Recent Examples on the Web Without the backing of a mathematical proof, the value of the vorticity might only seem to be increasing to infinity because of some artifact of the simulation. Jordana Cepelewicz, Quanta Magazine, 16 Nov. 2022 The city is more than 80% Black, an artifact of white flight that began in the 1980s, after its public schools were integrated. Michael Hiltzik, Los Angeles Times, 7 Sep. 2022 After days spent pondering the wreckage of the present, Chilpik’s forsaken clay seemed less like an artifact of distant events, more an echo.

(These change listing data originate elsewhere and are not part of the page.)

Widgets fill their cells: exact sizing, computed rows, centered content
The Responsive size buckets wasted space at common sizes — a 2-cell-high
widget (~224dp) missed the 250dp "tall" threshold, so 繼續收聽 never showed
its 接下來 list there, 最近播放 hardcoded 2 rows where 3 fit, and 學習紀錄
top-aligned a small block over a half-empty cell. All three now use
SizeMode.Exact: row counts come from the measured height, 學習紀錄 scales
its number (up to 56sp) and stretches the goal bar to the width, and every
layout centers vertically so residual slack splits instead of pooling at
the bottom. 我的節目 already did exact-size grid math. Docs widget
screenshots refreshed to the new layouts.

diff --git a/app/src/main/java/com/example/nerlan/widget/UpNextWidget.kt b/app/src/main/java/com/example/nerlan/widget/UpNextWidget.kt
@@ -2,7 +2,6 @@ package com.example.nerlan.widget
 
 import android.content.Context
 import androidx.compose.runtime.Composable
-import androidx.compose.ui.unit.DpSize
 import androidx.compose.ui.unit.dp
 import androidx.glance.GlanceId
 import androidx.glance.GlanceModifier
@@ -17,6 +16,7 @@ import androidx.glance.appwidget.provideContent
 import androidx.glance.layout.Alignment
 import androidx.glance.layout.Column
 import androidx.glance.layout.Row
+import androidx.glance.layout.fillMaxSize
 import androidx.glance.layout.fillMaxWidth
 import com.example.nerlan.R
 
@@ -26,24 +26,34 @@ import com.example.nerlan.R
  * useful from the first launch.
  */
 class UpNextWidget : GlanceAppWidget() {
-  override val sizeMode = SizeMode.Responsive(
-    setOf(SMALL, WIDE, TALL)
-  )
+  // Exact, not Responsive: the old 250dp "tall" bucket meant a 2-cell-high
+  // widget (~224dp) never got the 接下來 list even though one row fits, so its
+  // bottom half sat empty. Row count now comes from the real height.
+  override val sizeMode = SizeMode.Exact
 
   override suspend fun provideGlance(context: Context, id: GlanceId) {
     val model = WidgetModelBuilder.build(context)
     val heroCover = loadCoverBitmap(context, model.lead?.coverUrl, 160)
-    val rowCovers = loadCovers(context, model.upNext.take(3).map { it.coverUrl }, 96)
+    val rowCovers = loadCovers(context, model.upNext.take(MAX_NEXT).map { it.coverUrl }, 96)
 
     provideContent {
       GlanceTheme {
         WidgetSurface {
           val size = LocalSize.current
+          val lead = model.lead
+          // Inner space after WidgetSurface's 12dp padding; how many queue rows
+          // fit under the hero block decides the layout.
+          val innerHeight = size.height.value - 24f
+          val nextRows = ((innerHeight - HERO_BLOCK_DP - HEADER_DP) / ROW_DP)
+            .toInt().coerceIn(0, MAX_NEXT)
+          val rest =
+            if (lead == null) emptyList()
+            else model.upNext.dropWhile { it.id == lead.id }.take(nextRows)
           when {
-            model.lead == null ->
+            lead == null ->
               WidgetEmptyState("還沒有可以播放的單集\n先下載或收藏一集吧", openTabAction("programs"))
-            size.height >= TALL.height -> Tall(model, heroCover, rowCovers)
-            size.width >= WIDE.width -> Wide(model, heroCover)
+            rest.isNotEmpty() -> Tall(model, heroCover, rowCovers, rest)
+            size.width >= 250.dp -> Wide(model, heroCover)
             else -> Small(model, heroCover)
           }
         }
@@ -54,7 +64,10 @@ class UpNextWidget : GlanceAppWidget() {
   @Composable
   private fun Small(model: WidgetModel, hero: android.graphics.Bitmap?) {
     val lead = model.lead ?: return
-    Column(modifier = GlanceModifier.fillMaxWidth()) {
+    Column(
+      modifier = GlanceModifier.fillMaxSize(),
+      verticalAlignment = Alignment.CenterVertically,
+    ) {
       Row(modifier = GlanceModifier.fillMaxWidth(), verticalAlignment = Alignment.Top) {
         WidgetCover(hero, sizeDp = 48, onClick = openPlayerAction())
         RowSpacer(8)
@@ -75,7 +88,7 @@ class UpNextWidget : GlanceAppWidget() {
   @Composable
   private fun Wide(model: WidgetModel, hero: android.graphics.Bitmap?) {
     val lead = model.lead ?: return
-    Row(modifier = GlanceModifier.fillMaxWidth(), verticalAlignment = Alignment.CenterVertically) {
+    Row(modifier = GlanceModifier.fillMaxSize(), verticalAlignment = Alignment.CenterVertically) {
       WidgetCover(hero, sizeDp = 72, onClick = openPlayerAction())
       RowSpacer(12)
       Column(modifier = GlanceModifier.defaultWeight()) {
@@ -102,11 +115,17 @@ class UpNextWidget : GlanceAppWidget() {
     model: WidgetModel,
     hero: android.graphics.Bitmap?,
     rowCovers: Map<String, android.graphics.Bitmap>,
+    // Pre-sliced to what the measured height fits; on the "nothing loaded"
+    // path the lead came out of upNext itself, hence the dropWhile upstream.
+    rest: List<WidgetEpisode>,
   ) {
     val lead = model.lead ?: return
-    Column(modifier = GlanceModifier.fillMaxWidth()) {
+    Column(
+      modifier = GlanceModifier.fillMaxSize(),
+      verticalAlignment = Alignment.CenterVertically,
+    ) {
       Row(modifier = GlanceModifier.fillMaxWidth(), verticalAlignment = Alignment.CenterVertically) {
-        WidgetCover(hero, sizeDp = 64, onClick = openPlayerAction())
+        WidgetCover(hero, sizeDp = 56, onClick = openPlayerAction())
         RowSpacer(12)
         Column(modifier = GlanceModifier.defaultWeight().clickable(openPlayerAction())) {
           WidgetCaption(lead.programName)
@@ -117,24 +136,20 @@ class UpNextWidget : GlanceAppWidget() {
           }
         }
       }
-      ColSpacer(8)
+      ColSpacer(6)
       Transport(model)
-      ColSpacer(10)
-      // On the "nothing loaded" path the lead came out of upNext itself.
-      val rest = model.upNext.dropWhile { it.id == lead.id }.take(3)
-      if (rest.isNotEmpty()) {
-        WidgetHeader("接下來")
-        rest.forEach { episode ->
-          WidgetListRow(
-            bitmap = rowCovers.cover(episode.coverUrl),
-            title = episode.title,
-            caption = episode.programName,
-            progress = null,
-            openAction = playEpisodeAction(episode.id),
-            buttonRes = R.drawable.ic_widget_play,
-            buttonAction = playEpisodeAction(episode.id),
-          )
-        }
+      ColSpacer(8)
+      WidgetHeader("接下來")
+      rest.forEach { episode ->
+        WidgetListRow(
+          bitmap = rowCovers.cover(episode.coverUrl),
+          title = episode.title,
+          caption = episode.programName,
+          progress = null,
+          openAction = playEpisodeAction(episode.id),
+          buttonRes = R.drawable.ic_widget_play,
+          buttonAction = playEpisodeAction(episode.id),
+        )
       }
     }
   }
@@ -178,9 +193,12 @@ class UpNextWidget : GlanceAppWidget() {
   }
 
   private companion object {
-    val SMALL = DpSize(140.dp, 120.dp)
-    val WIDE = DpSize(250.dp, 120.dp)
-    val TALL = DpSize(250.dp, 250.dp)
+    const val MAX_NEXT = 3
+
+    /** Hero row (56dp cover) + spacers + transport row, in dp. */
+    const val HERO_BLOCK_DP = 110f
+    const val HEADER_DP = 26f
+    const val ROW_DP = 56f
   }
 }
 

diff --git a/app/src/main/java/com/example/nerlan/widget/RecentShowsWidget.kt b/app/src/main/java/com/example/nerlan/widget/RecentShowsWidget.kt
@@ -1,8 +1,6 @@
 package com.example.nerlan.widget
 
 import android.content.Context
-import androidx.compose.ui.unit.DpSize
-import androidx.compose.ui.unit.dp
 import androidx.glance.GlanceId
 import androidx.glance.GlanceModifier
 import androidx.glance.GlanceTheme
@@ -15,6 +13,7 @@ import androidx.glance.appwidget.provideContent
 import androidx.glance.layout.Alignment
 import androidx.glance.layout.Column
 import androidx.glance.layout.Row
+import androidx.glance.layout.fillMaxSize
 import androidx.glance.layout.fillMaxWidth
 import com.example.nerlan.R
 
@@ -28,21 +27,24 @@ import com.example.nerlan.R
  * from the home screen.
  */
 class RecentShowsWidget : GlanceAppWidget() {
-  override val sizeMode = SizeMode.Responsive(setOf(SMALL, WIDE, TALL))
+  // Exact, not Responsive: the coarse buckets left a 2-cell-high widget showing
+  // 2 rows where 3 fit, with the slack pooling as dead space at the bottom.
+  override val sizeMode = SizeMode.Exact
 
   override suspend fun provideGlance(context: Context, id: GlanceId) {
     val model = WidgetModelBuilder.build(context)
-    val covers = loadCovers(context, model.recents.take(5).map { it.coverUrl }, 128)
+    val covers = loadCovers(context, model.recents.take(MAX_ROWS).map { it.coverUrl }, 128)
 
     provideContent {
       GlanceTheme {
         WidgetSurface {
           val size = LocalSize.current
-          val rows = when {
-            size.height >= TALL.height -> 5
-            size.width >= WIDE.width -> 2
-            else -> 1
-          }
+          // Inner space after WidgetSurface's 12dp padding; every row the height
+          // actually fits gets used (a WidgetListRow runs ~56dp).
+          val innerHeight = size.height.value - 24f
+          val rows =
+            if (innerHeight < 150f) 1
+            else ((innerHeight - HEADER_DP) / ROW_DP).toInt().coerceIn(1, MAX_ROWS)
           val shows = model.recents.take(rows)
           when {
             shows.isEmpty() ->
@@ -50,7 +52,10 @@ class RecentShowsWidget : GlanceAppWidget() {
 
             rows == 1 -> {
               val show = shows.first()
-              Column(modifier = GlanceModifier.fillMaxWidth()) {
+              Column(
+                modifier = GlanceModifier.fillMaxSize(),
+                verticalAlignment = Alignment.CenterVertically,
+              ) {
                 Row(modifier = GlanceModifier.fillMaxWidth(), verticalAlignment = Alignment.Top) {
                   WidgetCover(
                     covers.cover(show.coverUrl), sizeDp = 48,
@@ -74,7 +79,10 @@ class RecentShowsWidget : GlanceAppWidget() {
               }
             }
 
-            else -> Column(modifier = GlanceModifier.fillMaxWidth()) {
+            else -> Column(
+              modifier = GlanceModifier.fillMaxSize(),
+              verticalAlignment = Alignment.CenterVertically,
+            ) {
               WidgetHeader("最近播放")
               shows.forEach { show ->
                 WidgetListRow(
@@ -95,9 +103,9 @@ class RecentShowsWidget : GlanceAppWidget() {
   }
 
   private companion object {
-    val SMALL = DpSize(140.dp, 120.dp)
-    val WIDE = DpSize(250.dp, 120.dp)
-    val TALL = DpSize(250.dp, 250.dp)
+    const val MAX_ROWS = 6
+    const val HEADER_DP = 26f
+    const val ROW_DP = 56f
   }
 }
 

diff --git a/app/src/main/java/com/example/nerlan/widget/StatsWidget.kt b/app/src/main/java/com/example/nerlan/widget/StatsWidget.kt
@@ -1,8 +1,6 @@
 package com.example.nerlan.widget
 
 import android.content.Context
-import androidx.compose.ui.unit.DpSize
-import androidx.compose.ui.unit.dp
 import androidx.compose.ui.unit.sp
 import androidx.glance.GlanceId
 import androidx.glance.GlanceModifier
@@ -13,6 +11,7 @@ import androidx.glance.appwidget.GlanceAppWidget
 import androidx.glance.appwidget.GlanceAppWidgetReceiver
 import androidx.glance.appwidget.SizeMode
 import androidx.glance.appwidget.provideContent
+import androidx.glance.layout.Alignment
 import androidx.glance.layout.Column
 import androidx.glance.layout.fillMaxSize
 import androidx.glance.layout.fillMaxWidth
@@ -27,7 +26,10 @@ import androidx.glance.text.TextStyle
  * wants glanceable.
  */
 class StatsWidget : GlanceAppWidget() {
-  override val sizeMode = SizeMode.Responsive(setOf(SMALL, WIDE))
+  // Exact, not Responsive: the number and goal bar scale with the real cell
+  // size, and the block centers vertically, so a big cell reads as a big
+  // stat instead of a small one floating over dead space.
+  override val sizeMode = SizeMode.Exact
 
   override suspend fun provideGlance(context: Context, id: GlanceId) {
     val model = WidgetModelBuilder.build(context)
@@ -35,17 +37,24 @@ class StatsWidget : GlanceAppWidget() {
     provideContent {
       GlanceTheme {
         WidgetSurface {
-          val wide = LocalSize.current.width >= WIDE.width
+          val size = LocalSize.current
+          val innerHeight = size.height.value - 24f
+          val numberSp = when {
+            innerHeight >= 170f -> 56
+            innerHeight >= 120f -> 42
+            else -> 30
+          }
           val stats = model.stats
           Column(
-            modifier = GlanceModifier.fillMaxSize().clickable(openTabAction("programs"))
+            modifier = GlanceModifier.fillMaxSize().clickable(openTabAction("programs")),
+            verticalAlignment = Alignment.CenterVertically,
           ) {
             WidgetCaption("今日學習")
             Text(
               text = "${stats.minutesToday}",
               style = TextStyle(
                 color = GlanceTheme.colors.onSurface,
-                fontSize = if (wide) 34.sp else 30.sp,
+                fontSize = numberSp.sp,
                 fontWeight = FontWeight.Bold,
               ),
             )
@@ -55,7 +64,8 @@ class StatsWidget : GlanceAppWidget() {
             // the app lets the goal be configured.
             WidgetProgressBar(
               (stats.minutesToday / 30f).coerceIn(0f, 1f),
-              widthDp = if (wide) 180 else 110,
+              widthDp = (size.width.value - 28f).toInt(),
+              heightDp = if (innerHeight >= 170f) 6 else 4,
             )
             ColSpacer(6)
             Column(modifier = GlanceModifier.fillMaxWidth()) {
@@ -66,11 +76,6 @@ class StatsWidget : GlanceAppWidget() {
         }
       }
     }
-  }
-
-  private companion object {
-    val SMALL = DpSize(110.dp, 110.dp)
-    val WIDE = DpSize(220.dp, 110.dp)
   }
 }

Henry Wismayer, Anchorage Daily News, 30 Aug. 2022 Negotiations took place between Guatemala, the French government, UNESCO and the private collector, the spokesperson said, and the collector ultimately decided to return the artifact to Guatemala. Harmeet Kaur, CNN, 26 Oct. 2021 The piece is both an artifact of the production and a metaphor for its sensibility. Chris Klimek, Smithsonian Magazine, 20 Sep. 2022 All your gear will be the same power level, and that power will be gained from the artifact and a giant XP pool. Paul Tassi, Forbes, 16 Aug. 2022 Created for television by head writer Bisha K. Ali, the six-episode series is an origin story that sees Kamala, a Pakistani American teen living in Jersey City, N.J., acquire superpowers from a mysterious family artifact. Tracy Brownstaff Writer, Los Angeles Times, 8 June 2022 Everyone’s still borrowing from an artifact that was developed by coal miners 100 years ago. Kelly Bastone, Outside Online, 9 July 2018 See More

These example sentences are selected automatically from various online news sources to reflect current usage of the word 'artifact.' Views expressed in the examples do not represent the opinion of Merriam-Webster or its editors. Send us feedback.

Word History

Etymology

borrowed from New Latin arte factus "made by human agency," from Latin arte "by skill or craft" (ablative of art-, ars "acquired skill, craftmanship") + factus, past participle of facere "to make, bring about, do" — more at art entry 1, fact

Note: The usual American spelling artifact—opposed to artefact in the British Isles and elsewhere—shows assimilation to Latin compounds with arti- (see artifice).

First Known Use

1644, in the meaning defined at sense 1a

Time Traveler
The first known use of artifact was in 1644

Dictionary Entries Near artifact

Cite this Entry

“Artifact.” Merriam-Webster.com Dictionary, Merriam-Webster, https://www.merriam-webster.com/dictionary/artifact. Accessed 7 Dec. 2022.

Kids Definition

artifact

noun

ar·​ti·​fact ˈärt-i-ˌfakt How to pronounce artifact (audio)
: a usually simple object (as a tool or ornament) showing human work and representing a culture or a stage in the development of a culture

Medical Definition

artifact

noun

ar·​ti·​fact
variants or chiefly British artefact
1
: a product of artificial character due to extraneous (as human) agency
specifically : a product or formation in a microscopic preparation of a fixed tissue or cell that is caused by manipulation or reagents and is not indicative of actual structural relationships
2
: an electrocardiographic and electroencephalographic wave that arises from sources other than the heart or brain
artifactual adjective
or chiefly British artefactual
Last Updated: - Updated example sentences
Love words? Need even more definitions?

Subscribe to America's largest dictionary and get thousands more definitions and advanced search—ad free!


The Great British Vocabulary Quiz

  • union jack speech bubble
  • Named after Sir Robert Peel, what are British police called?
Name That Thing

You know what it looks like… but what is it called?

TAKE THE QUIZ
Universal Daily Crossword

A daily challenge for crossword fanatics.

TAKE THE QUIZ